What the exercise asks> From the records below, give the number of lines that include the word "fontWeight". Add no other words.

Dataset records:

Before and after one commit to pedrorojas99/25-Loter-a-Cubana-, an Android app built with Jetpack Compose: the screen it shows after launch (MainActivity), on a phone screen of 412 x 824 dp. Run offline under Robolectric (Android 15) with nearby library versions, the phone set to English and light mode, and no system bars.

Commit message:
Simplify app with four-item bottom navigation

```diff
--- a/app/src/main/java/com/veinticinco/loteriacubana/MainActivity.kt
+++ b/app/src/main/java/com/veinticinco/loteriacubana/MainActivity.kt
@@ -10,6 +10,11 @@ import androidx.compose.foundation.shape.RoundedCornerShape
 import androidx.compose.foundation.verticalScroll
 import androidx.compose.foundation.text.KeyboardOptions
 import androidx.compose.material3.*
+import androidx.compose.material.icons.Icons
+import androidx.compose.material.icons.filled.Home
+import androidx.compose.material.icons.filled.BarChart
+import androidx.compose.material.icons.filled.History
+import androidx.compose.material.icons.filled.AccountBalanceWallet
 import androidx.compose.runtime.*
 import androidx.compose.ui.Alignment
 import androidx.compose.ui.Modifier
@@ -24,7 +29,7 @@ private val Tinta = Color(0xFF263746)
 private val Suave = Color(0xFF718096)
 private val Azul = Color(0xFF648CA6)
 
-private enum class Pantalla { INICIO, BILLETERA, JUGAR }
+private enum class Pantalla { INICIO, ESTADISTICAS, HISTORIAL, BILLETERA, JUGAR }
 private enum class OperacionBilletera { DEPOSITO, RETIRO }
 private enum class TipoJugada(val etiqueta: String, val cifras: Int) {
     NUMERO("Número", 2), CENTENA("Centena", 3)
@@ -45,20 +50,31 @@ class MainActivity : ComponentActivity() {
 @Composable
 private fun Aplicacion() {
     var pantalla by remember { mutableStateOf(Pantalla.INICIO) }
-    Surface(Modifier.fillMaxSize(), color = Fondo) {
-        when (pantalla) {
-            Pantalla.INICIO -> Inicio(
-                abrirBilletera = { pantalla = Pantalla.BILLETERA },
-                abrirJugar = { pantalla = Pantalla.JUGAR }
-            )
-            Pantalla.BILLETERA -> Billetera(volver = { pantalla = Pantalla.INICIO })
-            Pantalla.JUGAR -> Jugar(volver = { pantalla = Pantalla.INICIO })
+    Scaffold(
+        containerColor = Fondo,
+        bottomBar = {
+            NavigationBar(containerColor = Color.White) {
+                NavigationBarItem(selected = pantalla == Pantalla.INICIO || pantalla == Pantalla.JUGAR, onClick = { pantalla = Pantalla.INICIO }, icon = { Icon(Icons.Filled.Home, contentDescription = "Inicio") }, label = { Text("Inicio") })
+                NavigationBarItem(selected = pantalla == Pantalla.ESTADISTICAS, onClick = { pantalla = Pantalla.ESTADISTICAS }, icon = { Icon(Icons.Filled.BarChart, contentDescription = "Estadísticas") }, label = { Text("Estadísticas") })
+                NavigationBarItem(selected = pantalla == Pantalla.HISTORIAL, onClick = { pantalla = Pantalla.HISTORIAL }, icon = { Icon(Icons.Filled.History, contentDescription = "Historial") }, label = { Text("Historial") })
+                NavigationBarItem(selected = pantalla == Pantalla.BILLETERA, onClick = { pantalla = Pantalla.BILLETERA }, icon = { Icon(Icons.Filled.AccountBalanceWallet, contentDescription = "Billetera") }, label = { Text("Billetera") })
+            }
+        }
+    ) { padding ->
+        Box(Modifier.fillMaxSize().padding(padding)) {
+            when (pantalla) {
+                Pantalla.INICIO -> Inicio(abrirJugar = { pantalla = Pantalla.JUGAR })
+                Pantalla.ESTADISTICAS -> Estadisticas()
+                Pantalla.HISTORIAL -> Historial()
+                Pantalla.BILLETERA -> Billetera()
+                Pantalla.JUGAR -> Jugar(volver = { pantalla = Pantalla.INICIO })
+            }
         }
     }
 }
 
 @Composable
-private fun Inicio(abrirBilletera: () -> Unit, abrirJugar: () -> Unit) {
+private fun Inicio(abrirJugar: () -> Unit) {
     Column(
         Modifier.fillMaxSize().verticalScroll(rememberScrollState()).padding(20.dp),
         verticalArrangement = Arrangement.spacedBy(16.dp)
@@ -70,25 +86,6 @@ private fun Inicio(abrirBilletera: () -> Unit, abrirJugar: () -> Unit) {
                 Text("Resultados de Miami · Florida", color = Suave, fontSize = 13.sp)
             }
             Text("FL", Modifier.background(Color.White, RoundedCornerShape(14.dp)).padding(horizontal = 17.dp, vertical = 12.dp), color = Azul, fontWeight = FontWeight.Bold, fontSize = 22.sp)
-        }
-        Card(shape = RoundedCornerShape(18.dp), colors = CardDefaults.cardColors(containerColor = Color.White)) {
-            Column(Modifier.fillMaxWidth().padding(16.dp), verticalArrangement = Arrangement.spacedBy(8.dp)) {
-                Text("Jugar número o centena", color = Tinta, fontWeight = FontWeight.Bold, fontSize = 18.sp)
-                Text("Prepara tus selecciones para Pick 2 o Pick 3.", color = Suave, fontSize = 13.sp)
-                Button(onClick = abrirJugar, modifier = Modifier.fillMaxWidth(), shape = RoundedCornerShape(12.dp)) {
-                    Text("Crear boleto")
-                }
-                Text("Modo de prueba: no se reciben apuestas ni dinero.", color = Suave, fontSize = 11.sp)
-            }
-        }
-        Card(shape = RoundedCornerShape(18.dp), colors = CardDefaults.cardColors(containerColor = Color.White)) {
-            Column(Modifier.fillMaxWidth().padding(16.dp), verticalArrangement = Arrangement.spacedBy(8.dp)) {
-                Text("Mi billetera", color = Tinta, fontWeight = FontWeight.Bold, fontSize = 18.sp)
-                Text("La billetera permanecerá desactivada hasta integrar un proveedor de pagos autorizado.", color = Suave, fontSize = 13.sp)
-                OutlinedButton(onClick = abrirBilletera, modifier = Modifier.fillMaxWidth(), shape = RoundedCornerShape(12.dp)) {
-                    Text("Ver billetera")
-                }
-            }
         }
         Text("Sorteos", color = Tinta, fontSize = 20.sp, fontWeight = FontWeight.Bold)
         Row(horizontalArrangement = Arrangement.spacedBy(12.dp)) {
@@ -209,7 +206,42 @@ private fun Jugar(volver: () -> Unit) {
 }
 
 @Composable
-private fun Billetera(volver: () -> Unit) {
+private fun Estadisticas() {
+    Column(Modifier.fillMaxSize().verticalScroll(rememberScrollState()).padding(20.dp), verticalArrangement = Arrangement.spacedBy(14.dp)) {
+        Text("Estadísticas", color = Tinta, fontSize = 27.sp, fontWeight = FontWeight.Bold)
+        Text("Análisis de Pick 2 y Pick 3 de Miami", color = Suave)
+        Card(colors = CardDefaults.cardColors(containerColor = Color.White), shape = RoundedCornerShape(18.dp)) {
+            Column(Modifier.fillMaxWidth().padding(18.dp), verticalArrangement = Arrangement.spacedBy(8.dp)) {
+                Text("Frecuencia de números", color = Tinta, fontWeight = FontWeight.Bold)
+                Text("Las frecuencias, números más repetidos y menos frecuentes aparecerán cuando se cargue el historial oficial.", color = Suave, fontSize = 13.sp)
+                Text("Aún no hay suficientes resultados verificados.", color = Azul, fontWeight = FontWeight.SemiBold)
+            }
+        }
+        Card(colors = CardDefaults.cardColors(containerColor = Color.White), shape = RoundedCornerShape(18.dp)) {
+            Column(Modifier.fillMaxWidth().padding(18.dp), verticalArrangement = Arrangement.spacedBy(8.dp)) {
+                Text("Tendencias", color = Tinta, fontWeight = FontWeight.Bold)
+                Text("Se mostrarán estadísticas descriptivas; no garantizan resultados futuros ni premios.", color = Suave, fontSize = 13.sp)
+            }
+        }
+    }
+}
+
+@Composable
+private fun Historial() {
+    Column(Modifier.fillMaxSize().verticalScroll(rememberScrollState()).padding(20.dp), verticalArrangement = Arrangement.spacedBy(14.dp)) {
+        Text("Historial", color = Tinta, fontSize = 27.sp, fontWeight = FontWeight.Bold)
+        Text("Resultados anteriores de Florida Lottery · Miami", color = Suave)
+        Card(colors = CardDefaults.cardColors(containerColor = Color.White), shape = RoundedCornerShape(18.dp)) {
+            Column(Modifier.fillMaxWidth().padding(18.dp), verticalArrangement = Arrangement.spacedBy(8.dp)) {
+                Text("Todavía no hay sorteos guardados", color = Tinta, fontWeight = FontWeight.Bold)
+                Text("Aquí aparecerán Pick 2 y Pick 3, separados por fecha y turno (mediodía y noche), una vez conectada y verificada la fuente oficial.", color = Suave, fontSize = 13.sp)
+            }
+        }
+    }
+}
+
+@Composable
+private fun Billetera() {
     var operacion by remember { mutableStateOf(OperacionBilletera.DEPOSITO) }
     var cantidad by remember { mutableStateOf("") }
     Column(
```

Answer to this task> 10